Helion reports it has raise the half-billion bucks from Altman with participation from our other existing investors, Mithril Capital, Capricorn Investment Group, and Dustin Moskovitz.
Co-founders David Kirtley, CEO and Chris Pihl, CTO said: “We thank all of our investors who participated in this round of funding. Their belief in a future of clean, zero-carbon electricity from fusion is inspiring and we are incredibly proud to have their support.”
Altman is the CEO of OpenAI and the former president of Y Combinator. He writes on his blog about the investment. He is said to have put in $375 million of his own funds into the project.
“David and Chris are two of the most impressive founders and builders (in the sense of building fusion machines, in addition to building companies!) I have ever met, and they have done something remarkable. When I first invested in them back in 2014, I was struck by the thoughtfulness of their plans about the scientific approach, the system design, cost optimizations, and the fuel cycle.”
Based on its research papers, Helion’s approach has developed from the Inductive Plasmoid Accelerator experiment. The system injects plasma, compressing it and then expanding it, so that it directly recovers the energy to produce electricity. It uses helium-3 and deuterium as fuel.
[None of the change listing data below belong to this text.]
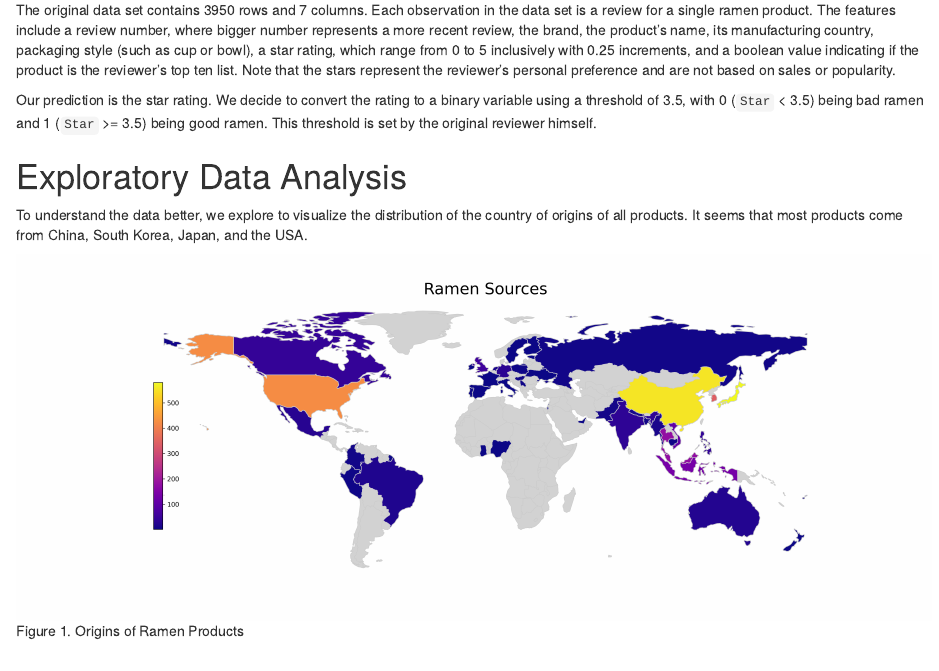
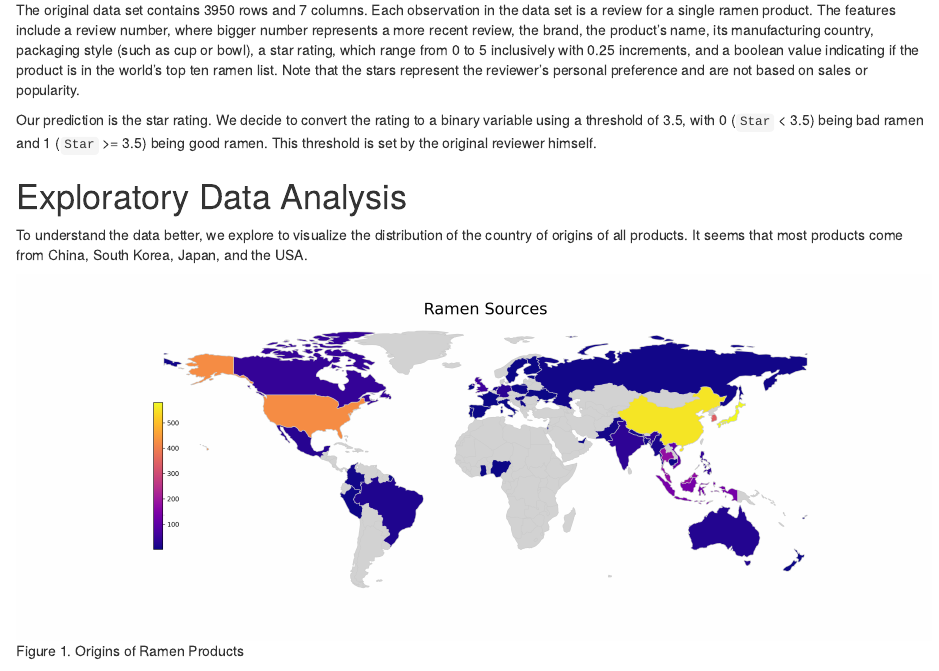
Before and after one commit to PANDASANG1231/522_Ramen, an R Markdown document (doc/ramen_ratings_report.Rmd): the page in a window 1100 px wide, from 630 px down. Rendered offline with R 4.5, knitr and Pandoc, with nearby package versions.

````diff
--- a/doc/ramen_ratings_report.Rmd
+++ b/doc/ramen_ratings_report.Rmd
@@ -13,7 +13,7 @@
 ```{r setup, include=FALSE}
 knitr::opts_chunk$set(echo = FALSE)
 library(knitr)
-library(kableExtra)
+# library(kableExtra)
 library(tidyverse)
 ```
 
@@ -28,7 +28,7 @@
 
 # The Dataset
 
-The original data set contains 3950 rows and 7 columns. Each observation in the data set is a review for a single ramen product. The features include a review number, where bigger number represents a more recent review, the brand, the product's name, its manufacturing country, packaging style (such as cup or bowl), a star rating, which range from 0 to 5 inclusively with 0.25 increments, and a boolean value indicating if the product is the reviewer's top ten list. Note that the stars represent the reviewer's personal preference and are not based on sales or popularity.
+The original data set contains 3950 rows and 7 columns. Each observation in the data set is a review for a single ramen product. The features include a review number, where bigger number represents a more recent review, the brand, the product's name, its manufacturing country, packaging style (such as cup or bowl), a star rating, which range from 0 to 5 inclusively with 0.25 increments, and a boolean value indicating if the product is in the world's top ten ramen list. Note that the stars represent the reviewer's personal preference and are not based on sales or popularity.
 
 Our prediction is the star rating. We decide to convert the rating to a binary variable using a threshold of 3.5, with 0 (`Star` < 3.5) being bad ramen and 1 (`Star` >= 3.5) being good ramen. This threshold is set by the original reviewer himself.
 
````
Also changed, not shown: README.md.
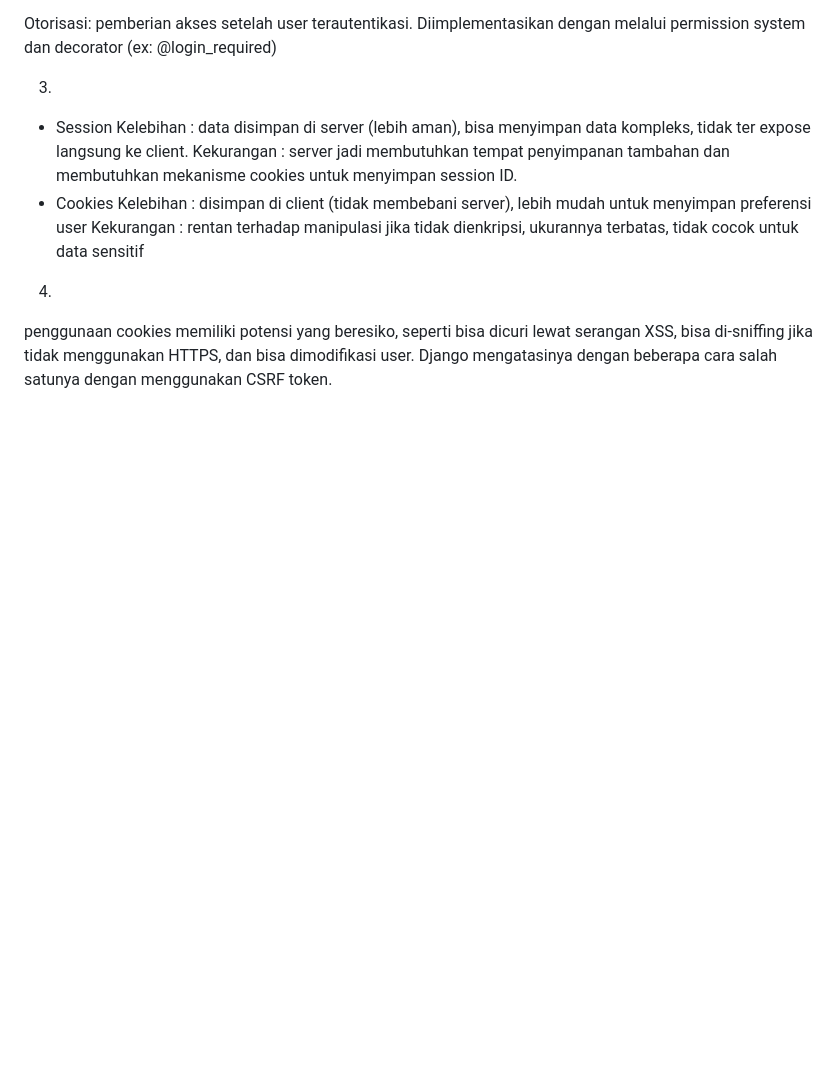
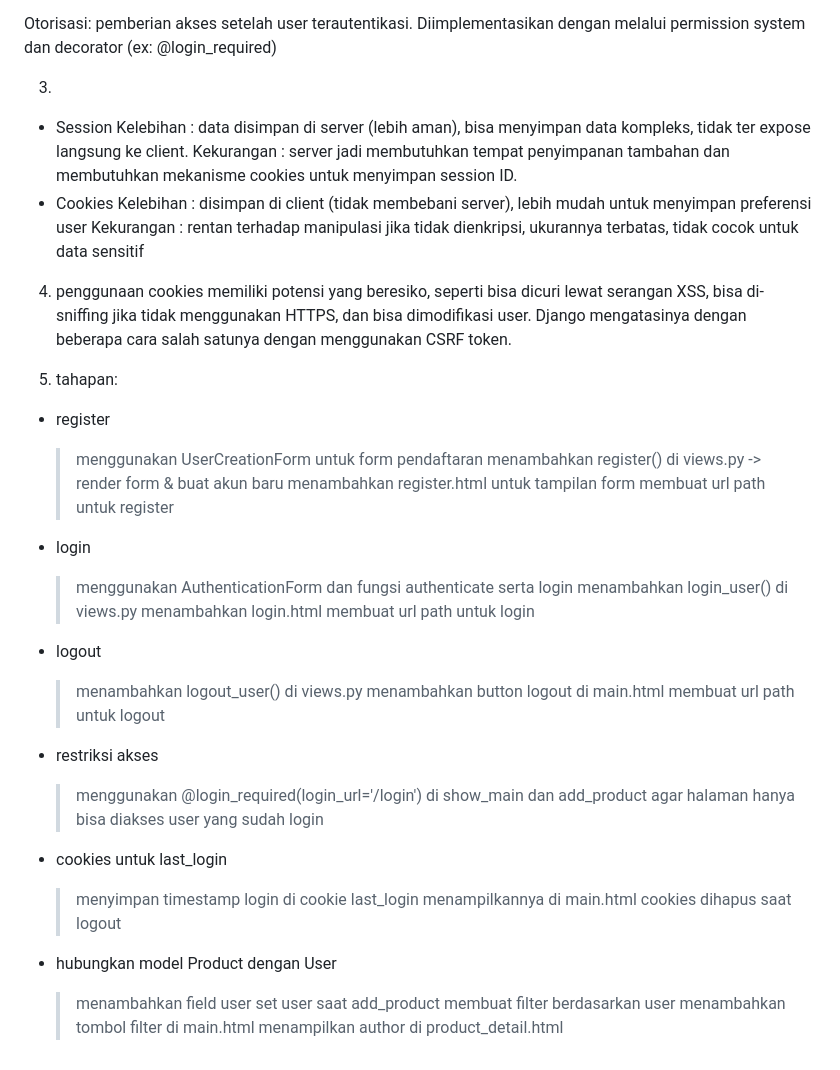
Before and after one commit to frilianigloria/football-shop, a Markdown page: README.md, the part around the change. Drawn GitHub-style; folded sections open; blank space fills up the shorter version.

```diff
--- a/README.md
+++ b/README.md
@@ -76,7 +76,39 @@ Otorisasi: pemberian akses setelah user terautentikasi. Diimplementasikan dengan
     Kelebihan   :   disimpan di client (tidak membebani server), lebih mudah untuk menyimpan preferensi user
     Kekurangan  :   rentan terhadap manipulasi jika tidak dienkripsi, ukurannya terbatas, tidak cocok untuk data sensitif
 
-4.
-penggunaan cookies memiliki potensi yang beresiko, seperti bisa dicuri lewat serangan XSS, bisa di-sniffing jika tidak menggunakan HTTPS, dan bisa dimodifikasi user. Django mengatasinya dengan beberapa cara salah satunya dengan menggunakan CSRF token.
+4. penggunaan cookies memiliki potensi yang beresiko, seperti bisa dicuri lewat serangan XSS, bisa di-sniffing jika tidak menggunakan HTTPS, dan bisa dimodifikasi user. Django mengatasinya dengan beberapa cara salah satunya dengan menggunakan CSRF token.
+
+5. tahapan:
+- register
+    > menggunakan UserCreationForm untuk form pendaftaran
+    > menambahkan register() di views.py -> render form & buat akun baru
+    > menambahkan register.html untuk tampilan form
+    > membuat url path untuk register
+
+- login
+    > menggunakan AuthenticationForm dan fungsi authenticate serta login
+    > menambahkan login_user() di views.py
+    > menambahkan login.html
+    > membuat url path untuk login
+
+- logout
+    > menambahkan logout_user() di views.py
+    > menambahkan button logout di main.html
+    > membuat url path untuk logout
+
+- restriksi akses
+    > menggunakan @login_required(login_url='/login') di show_main dan add_product agar halaman hanya bisa diakses user yang sudah login
+
+- cookies untuk last_login
+    > menyimpan timestamp login di cookie last_login
+    > menampilkannya di main.html
+    > cookies dihapus saat logout
+
+- hubungkan model Product dengan User
+    > menambahkan field user
+    > set user saat add_product
+    > membuat filter berdasarkan user
+    > menambahkan tombol filter di main.html
+    > menampilkan author di product_detail.html
 
 </details>
```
The company reported reaching 100 million degrees C earlier this year, a key milestone for fusion.
Altman writes that he is confident of the Helion approach to fusion.
“And now, with a tiny fraction of the money spent on other fusion efforts but the culture of a startup, they and their team have built a generator that produces electricity. Helion has a clear path to net electricity by 2024, and has a long-term goal of delivering electricity for 1 cent per kilowatt-hour,” he writes.
Altman said the benefits of fusion energy include cheaper energy and a cleaner environment, but could go well beyond these ambitions.
He writes: “If this all works as we hope, we may have a path out of the climate crisis. Even though there are a lot of emissions that don’t come from electrical generation, we’d be able to use abundant energy to capture carbon and other greenhouses gases. And if we have much cheaper energy than ever before, we can do things that are difficult to imagine today. The cost of energy is one of the fundamental inputs in the costs of so much else; dramatically cheaper energy will lead to dramatically better quality of life for many people.”
According to TechCrunch, Altman will move from serving as the chairman of the board, to Helion’s executive chairman.
The company said that the funding will help accelerate the construction of Polaris, its seventh generation fusion prototype and a facility that will help produce helium-3 more economically, and it expect to demonstrate net electricity from fusion in 2024.